#### What is expected
All entries need to be written out verbatim, with pictures omitted.

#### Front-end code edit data
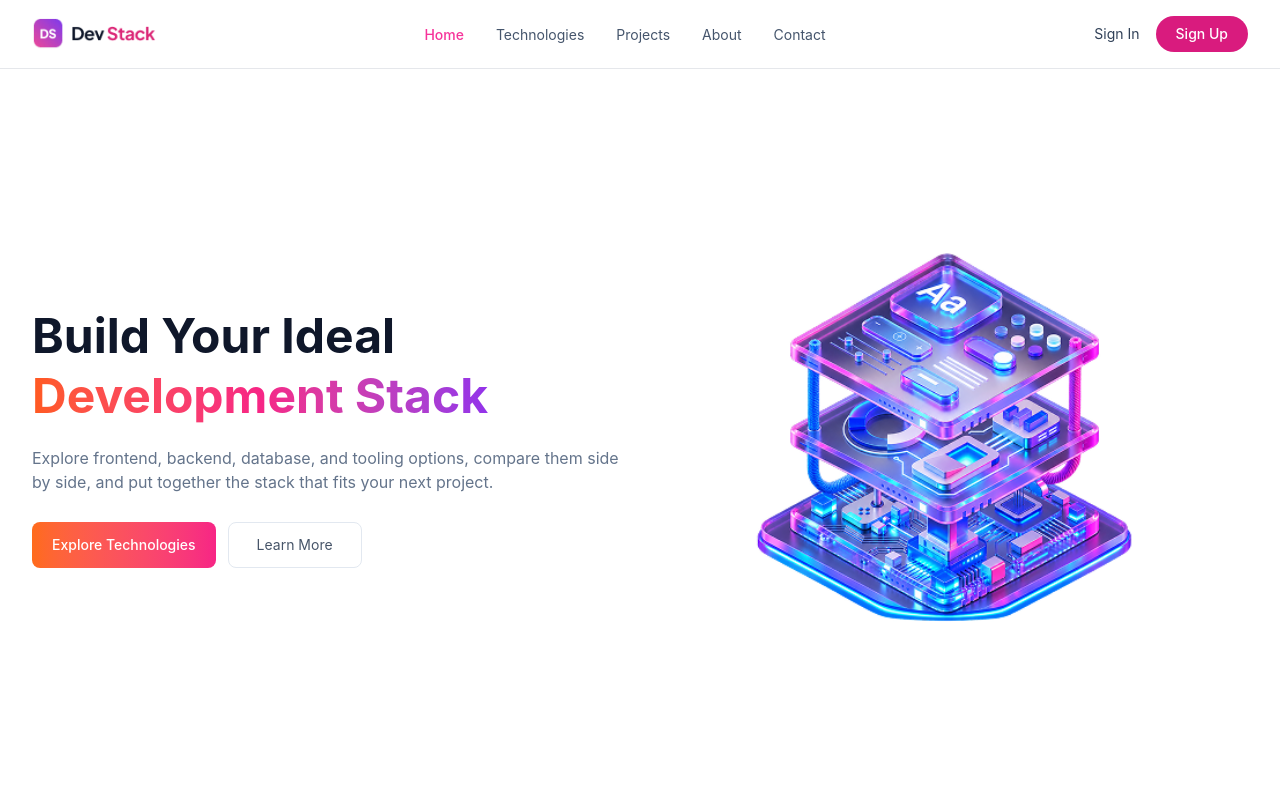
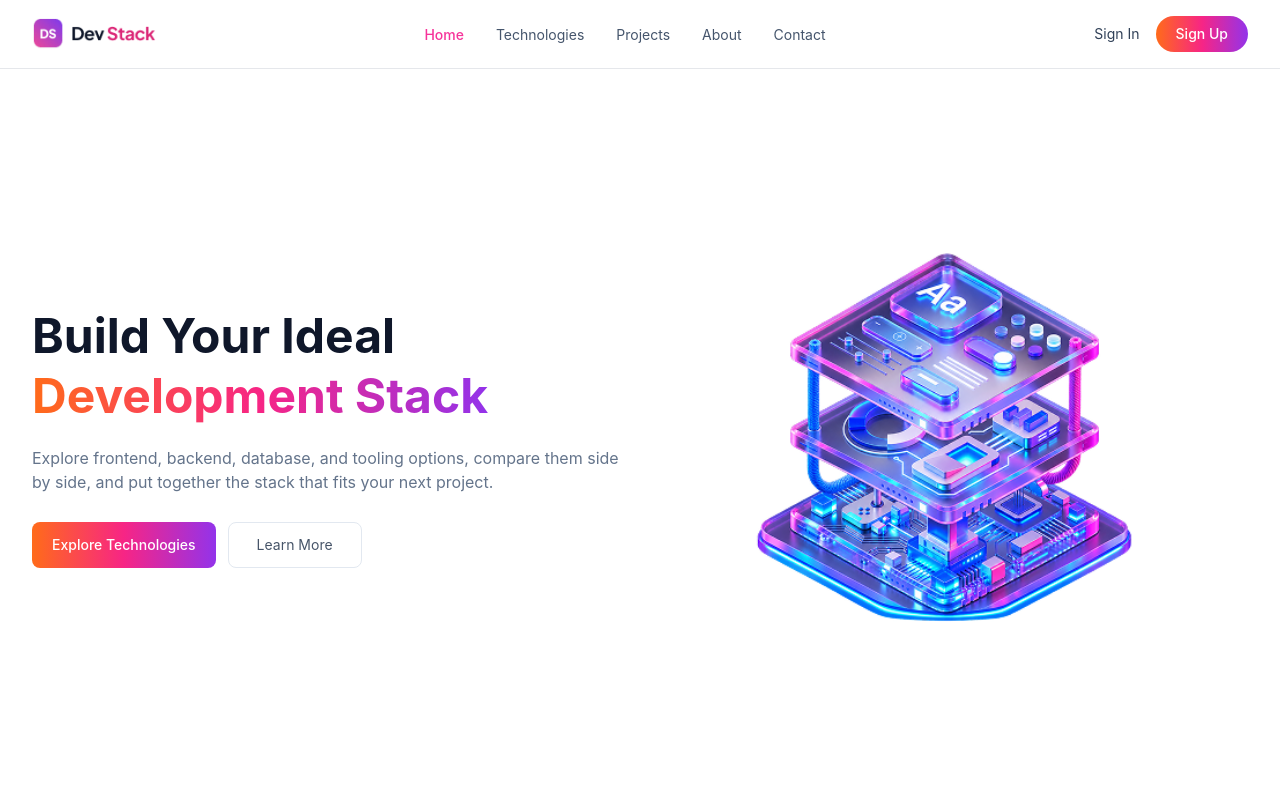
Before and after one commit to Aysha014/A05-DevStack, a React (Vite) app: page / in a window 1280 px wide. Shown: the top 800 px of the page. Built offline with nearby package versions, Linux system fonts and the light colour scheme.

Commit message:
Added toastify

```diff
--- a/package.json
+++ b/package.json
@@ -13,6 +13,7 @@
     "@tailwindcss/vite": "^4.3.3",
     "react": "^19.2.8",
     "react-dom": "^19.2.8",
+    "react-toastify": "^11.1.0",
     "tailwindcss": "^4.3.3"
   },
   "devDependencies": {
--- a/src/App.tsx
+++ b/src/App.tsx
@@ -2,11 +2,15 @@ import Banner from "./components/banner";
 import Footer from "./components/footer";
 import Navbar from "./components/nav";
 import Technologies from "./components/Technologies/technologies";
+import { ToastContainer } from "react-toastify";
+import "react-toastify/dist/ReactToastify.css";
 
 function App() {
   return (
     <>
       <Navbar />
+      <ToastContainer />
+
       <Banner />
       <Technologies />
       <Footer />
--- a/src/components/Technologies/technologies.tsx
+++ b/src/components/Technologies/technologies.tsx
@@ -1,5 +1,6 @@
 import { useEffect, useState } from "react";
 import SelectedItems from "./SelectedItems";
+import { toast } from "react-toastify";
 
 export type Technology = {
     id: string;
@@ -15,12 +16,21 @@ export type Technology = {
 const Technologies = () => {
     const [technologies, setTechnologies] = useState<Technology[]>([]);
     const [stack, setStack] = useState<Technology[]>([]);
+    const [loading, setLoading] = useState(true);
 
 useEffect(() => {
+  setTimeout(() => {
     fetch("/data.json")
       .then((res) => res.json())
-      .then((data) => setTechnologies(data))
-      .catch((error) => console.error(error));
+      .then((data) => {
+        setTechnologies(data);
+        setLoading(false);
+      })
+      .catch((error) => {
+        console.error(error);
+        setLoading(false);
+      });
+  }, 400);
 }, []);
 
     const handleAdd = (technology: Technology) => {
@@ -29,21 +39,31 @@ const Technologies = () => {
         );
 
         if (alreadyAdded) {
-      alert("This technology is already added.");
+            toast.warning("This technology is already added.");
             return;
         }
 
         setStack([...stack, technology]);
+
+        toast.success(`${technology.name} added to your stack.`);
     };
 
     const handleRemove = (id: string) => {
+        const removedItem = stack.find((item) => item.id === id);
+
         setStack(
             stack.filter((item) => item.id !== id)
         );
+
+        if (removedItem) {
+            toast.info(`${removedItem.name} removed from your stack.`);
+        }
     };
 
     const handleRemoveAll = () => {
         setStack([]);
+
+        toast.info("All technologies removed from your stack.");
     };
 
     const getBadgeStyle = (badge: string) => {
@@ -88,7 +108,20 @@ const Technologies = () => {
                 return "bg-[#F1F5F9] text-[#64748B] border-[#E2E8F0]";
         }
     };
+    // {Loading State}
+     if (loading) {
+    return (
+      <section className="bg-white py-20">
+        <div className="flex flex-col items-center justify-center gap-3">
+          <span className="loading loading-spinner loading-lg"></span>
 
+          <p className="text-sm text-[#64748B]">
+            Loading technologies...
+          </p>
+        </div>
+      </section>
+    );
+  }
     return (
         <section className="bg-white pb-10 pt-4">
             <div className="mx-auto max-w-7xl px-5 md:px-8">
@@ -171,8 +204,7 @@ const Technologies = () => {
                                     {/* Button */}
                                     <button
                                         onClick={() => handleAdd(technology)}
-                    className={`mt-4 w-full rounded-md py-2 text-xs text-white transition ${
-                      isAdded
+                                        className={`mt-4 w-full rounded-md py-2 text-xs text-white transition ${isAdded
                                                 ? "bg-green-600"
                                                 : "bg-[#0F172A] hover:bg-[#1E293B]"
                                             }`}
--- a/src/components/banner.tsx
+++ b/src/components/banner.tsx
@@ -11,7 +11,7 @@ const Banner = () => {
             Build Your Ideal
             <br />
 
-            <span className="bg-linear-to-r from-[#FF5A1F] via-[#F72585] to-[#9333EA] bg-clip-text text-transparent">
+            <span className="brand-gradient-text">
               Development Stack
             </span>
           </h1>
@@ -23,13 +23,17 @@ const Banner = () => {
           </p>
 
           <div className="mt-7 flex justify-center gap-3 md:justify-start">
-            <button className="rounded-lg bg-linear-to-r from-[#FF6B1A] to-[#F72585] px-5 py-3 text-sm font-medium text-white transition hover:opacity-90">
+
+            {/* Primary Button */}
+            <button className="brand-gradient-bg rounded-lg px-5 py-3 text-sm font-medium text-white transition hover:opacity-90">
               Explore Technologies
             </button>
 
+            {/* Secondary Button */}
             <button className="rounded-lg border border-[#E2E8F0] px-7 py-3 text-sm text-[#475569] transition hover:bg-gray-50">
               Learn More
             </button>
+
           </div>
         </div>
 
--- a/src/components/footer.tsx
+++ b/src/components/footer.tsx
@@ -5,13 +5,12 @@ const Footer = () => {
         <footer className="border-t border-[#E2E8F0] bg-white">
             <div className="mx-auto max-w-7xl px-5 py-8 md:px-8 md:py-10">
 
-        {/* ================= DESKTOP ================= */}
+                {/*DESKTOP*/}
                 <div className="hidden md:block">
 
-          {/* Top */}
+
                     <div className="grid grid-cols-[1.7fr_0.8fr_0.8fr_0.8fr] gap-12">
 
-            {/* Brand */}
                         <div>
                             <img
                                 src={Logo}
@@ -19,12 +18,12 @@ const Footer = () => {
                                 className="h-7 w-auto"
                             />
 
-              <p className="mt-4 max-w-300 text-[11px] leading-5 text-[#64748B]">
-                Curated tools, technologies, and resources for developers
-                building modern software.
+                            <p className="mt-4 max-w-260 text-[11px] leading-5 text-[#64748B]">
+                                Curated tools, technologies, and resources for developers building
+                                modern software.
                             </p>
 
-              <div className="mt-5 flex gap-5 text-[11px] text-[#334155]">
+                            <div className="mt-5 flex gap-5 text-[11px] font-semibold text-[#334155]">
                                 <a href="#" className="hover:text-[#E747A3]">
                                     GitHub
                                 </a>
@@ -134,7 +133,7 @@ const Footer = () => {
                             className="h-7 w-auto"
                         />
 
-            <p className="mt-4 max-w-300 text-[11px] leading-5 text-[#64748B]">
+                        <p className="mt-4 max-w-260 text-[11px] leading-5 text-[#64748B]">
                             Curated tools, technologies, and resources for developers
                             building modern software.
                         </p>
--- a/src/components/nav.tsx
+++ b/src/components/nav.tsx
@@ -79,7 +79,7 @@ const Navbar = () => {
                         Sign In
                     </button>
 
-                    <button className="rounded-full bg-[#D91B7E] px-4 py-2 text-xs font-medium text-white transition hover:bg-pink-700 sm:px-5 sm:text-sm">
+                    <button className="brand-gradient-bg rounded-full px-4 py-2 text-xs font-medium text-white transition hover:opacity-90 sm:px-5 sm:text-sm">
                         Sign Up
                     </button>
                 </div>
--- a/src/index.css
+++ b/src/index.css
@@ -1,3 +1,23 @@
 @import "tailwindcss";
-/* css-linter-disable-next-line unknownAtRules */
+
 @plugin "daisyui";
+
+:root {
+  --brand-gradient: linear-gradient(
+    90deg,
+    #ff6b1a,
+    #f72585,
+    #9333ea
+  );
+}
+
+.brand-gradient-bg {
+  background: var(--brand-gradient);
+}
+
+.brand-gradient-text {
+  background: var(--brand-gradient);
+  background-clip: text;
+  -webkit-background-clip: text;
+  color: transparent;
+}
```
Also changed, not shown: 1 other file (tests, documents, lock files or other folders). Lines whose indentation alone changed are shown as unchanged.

#### Answer
Before and after one commit to Aysha014/A05-DevStack, a React (Vite) app: page / in a window 1280 px wide. Shown: the top 800 px of the page. Built offline with nearby package versions, Linux system fonts and the light colour scheme.

Commit message:
Added toastify

```diff
--- a/package.json
+++ b/package.json
@@ -13,6 +13,7 @@
     "@tailwindcss/vite": "^4.3.3",
     "react": "^19.2.8",
     "react-dom": "^19.2.8",
+    "react-toastify": "^11.1.0",
     "tailwindcss": "^4.3.3"
   },
   "devDependencies": {
--- a/src/App.tsx
+++ b/src/App.tsx
@@ -2,11 +2,15 @@ import Banner from "./components/banner";
 import Footer from "./components/footer";
 import Navbar from "./components/nav";
 import Technologies from "./components/Technologies/technologies";
+import { ToastContainer } from "react-toastify";
+import "react-toastify/dist/ReactToastify.css";
 
 function App() {
   return (
     <>
       <Navbar />
+      <ToastContainer />
+
       <Banner />
       <Technologies />
       <Footer />
--- a/src/components/Technologies/technologies.tsx
+++ b/src/components/Technologies/technologies.tsx
@@ -1,5 +1,6 @@
 import { useEffect, useState } from "react";
 import SelectedItems from "./SelectedItems";
+import { toast } from "react-toastify";
 
 export type Technology = {
     id: string;
@@ -15,12 +16,21 @@ export type Technology = {
 const Technologies = () => {
     const [technologies, setTechnologies] = useState<Technology[]>([]);
     const [stack, setStack] = useState<Technology[]>([]);
+    const [loading, setLoading] = useState(true);
 
 useEffect(() => {
+  setTimeout(() => {
     fetch("/data.json")
       .then((res) => res.json())
-      .then((data) => setTechnologies(data))
-      .catch((error) => console.error(error));
+      .then((data) => {
+        setTechnologies(data);
+        setLoading(false);
+      })
+      .catch((error) => {
+        console.error(error);
+        setLoading(false);
+      });
+  }, 400);
 }, []);
 
     const handleAdd = (technology: Technology) => {
@@ -29,21 +39,31 @@ const Technologies = () => {
         );
 
         if (alreadyAdded) {
-      alert("This technology is already added.");
+            toast.warning("This technology is already added.");
             return;
         }
 
         setStack([...stack, technology]);
+
+        toast.success(`${technology.name} added to your stack.`);
     };
 
     const handleRemove = (id: string) => {
+        const removedItem = stack.find((item) => item.id === id);
+
         setStack(
             stack.filter((item) => item.id !== id)
         );
+
+        if (removedItem) {
+            toast.info(`${removedItem.name} removed from your stack.`);
+        }
     };
 
     const handleRemoveAll = () => {
         setStack([]);
+
+        toast.info("All technologies removed from your stack.");
     };
 
     const getBadgeStyle = (badge: string) => {
@@ -88,7 +108,20 @@ const Technologies = () => {
                 return "bg-[#F1F5F9] text-[#64748B] border-[#E2E8F0]";
         }
     };
+    // {Loading State}
+     if (loading) {
+    return (
+      <section className="bg-white py-20">
+        <div className="flex flex-col items-center justify-center gap-3">
+          <span className="loading loading-spinner loading-lg"></span>
 
+          <p className="text-sm text-[#64748B]">
+            Loading technologies...
+          </p>
+        </div>
+      </section>
+    );
+  }
     return (
         <section className="bg-white pb-10 pt-4">
             <div className="mx-auto max-w-7xl px-5 md:px-8">
@@ -171,8 +204,7 @@ const Technologies = () => {
                                     {/* Button */}
                                     <button
                                         onClick={() => handleAdd(technology)}
-                    className={`mt-4 w-full rounded-md py-2 text-xs text-white transition ${
-                      isAdded
+                                        className={`mt-4 w-full rounded-md py-2 text-xs text-white transition ${isAdded
                                                 ? "bg-green-600"
                                                 : "bg-[#0F172A] hover:bg-[#1E293B]"
                                             }`}
--- a/src/components/banner.tsx
+++ b/src/components/banner.tsx
@@ -11,7 +11,7 @@ const Banner = () => {
             Build Your Ideal
             <br />
 
-            <span className="bg-linear-to-r from-[#FF5A1F] via-[#F72585] to-[#9333EA] bg-clip-text text-transparent">
+            <span className="brand-gradient-text">
               Development Stack
             </span>
           </h1>
@@ -23,13 +23,17 @@ const Banner = () => {
           </p>
 
           <div className="mt-7 flex justify-center gap-3 md:justify-start">
-            <button className="rounded-lg bg-linear-to-r from-[#FF6B1A] to-[#F72585] px-5 py-3 text-sm font-medium text-white transition hover:opacity-90">
+
+            {/* Primary Button */}
+            <button className="brand-gradient-bg rounded-lg px-5 py-3 text-sm font-medium text-white transition hover:opacity-90">
               Explore Technologies
             </button>
 
+            {/* Secondary Button */}
             <button className="rounded-lg border border-[#E2E8F0] px-7 py-3 text-sm text-[#475569] transition hover:bg-gray-50">
               Learn More
             </button>
+
           </div>
         </div>
 
--- a/src/components/footer.tsx
+++ b/src/components/footer.tsx
@@ -5,13 +5,12 @@ const Footer = () => {
         <footer className="border-t border-[#E2E8F0] bg-white">
             <div className="mx-auto max-w-7xl px-5 py-8 md:px-8 md:py-10">
 
-        {/* ================= DESKTOP ================= */}
+                {/*DESKTOP*/}
                 <div className="hidden md:block">
 
-          {/* Top */}
+
                     <div className="grid grid-cols-[1.7fr_0.8fr_0.8fr_0.8fr] gap-12">
 
-            {/* Brand */}
                         <div>
                             <img
                                 src={Logo}
@@ -19,12 +18,12 @@ const Footer = () => {
                                 className="h-7 w-auto"
                             />
 
-              <p className="mt-4 max-w-300 text-[11px] leading-5 text-[#64748B]">
-                Curated tools, technologies, and resources for developers
-                building modern software.
+                            <p className="mt-4 max-w-260 text-[11px] leading-5 text-[#64748B]">
+                                Curated tools, technologies, and resources for developers building
+                                modern software.
                             </p>
 
-              <div className="mt-5 flex gap-5 text-[11px] text-[#334155]">
+                            <div className="mt-5 flex gap-5 text-[11px] font-semibold text-[#334155]">
                                 <a href="#" className="hover:text-[#E747A3]">
                                     GitHub
                                 </a>
@@ -134,7 +133,7 @@ const Footer = () => {
                             className="h-7 w-auto"
                         />
 
-            <p className="mt-4 max-w-300 text-[11px] leading-5 text-[#64748B]">
+                        <p className="mt-4 max-w-260 text-[11px] leading-5 text-[#64748B]">
                             Curated tools, technologies, and resources for developers
                             building modern software.
                         </p>
--- a/src/components/nav.tsx
+++ b/src/components/nav.tsx
@@ -79,7 +79,7 @@ const Navbar = () => {
                         Sign In
                     </button>
 
-                    <button className="rounded-full bg-[#D91B7E] px-4 py-2 text-xs font-medium text-white transition hover:bg-pink-700 sm:px-5 sm:text-sm">
+                    <button className="brand-gradient-bg rounded-full px-4 py-2 text-xs font-medium text-white transition hover:opacity-90 sm:px-5 sm:text-sm">
                         Sign Up
                     </button>
                 </div>
--- a/src/index.css
+++ b/src/index.css
@@ -1,3 +1,23 @@
 @import "tailwindcss";
-/* css-linter-disable-next-line unknownAtRules */
+
 @plugin "daisyui";
+
+:root {
+  --brand-gradient: linear-gradient(
+    90deg,
+    #ff6b1a,
+    #f72585,
+    #9333ea
+  );
+}
+
+.brand-gradient-bg {
+  background: var(--brand-gradient);
+}
+
+.brand-gradient-text {
+  background: var(--brand-gradient);
+  background-clip: text;
+  -webkit-background-clip: text;
+  color: transparent;
+}
```
Also changed, not shown: 1 other file (tests, documents, lock files or other folders). Lines whose indentation alone changed are shown as unchanged.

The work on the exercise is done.